Even when your overriding goal is to use the most sustainable packaging possible, you need to address some key objectives in your packaging. Producers need to understand the role of food packaging. Read on to understand some of the factors to consider when specifying your packaging substrate and structure.

Most of the time, my role is to help clients find the most sustainable, feasible and viable packaging option for their particular product. Of course, finding sustainable options with the best environmental impact is critical. However, you also need your packaging to help deliver your product safely to the consumer and make it stand out. On top of that, you need to find cost-effective packaging so you can continue to operate and grow your business.

Physical protection for your product

Your packaging performs many roles, and some are harder to see than others. It gives your product protection against light, oxygen, and moisture, ensuring your product maintains safety and quality over its shelf life.

Top Tip: When comparing packaging formats, always ask for the water vapour and oxygen transmission rates to see which performs best. You’ll need to undertake shelf-life testing – in the chosen packaging – before launch too.

Protecting your product during transportation

Your product will need to be packaged in some way, even if you’re not selling directly to consumers or creating individual packs. It may just need to protect the product through the manufacturing process, but it’s more likely that it needs to be robust enough to survive a complex supply chain.
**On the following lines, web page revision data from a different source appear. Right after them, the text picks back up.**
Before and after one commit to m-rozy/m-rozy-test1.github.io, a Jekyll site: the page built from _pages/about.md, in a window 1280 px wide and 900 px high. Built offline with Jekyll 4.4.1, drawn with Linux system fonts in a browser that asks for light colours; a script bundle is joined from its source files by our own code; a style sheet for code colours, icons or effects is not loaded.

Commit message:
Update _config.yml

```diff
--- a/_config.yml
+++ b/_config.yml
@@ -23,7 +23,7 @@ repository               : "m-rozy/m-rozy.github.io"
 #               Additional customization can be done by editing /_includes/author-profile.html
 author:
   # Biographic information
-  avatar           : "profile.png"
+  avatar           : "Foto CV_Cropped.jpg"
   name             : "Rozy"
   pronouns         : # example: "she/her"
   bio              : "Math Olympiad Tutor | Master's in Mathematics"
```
Issues such as scuffing can emerge during transportation when packs are next to one another.  During palletisation, the packaging at the bottom in the corner takes a lot of the weight of the boxes above. You need to ensure it’s strong enough to cope with this.

Top Tip: Wherever possible, run samples through a transport trial before launch. At the very least, ship some to yourself via a courier. 
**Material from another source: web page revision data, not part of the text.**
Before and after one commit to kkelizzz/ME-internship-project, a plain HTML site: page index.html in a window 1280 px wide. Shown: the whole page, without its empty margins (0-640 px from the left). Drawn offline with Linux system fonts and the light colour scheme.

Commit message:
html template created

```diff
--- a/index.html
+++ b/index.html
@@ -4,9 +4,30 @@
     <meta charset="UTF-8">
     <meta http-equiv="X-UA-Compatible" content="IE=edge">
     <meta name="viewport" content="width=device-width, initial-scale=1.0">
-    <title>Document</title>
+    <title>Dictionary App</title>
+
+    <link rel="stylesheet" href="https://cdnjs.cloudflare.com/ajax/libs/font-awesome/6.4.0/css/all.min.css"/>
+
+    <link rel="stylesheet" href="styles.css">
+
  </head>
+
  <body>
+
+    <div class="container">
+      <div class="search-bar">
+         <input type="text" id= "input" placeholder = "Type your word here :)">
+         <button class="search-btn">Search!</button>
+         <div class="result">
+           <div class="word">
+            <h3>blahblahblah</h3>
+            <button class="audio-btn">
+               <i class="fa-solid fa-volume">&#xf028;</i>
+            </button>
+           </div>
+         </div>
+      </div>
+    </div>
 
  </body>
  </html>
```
Convenience, storage and recycling

Packaging needs to make it easy for your consumers to use the product. It might need to be re-sealable, so it stays fresh whilst being used over time. Are the materials in the packaging recyclable or even compostable?

Some materials offer excellent protection for the product with a low carbon footprint but aren’t widely recycled yet, or maybe they can’t be composted at home. This is a typical trade-off that you might need to consider when selecting and sourcing packaging.

Making your product and brand stand-out

It’s essential to make your products stand out and communicate with your consumers, especially in physical stores. Good packaging needs to present and embody your brand, appeal to your target market and signal what it is and why it’s worth buying. 

Packaging is often the consumers first touchpoint with the brand. It depends on the type of product you’re filling but consider proprietary packaging that can help you stand out. Bespoke card or die-cut labels can have more impact than standard structures like jars, pouches, or cans, which may offer economy but are less ‘ownable’.

Helping people experience your product

Helping people enjoy your product is rarely about taste alone. Experience is another crucial role of food packaging. Does opening the product delight the senses? Does it make a sound or create an inviting smell? Using innovations in packaging can make your product more appealing, make it last longer or reduce waste.

All these considerations lead you to a brief that highlights the requirements for your packaging. Once you have a clear idea of that, along with the order volumes you require and the price you can afford, we can narrow down the myriad of packaging options and start evaluating your options.

Innovate to Zero can help you find the right packaging for your product. Book a discovery call today.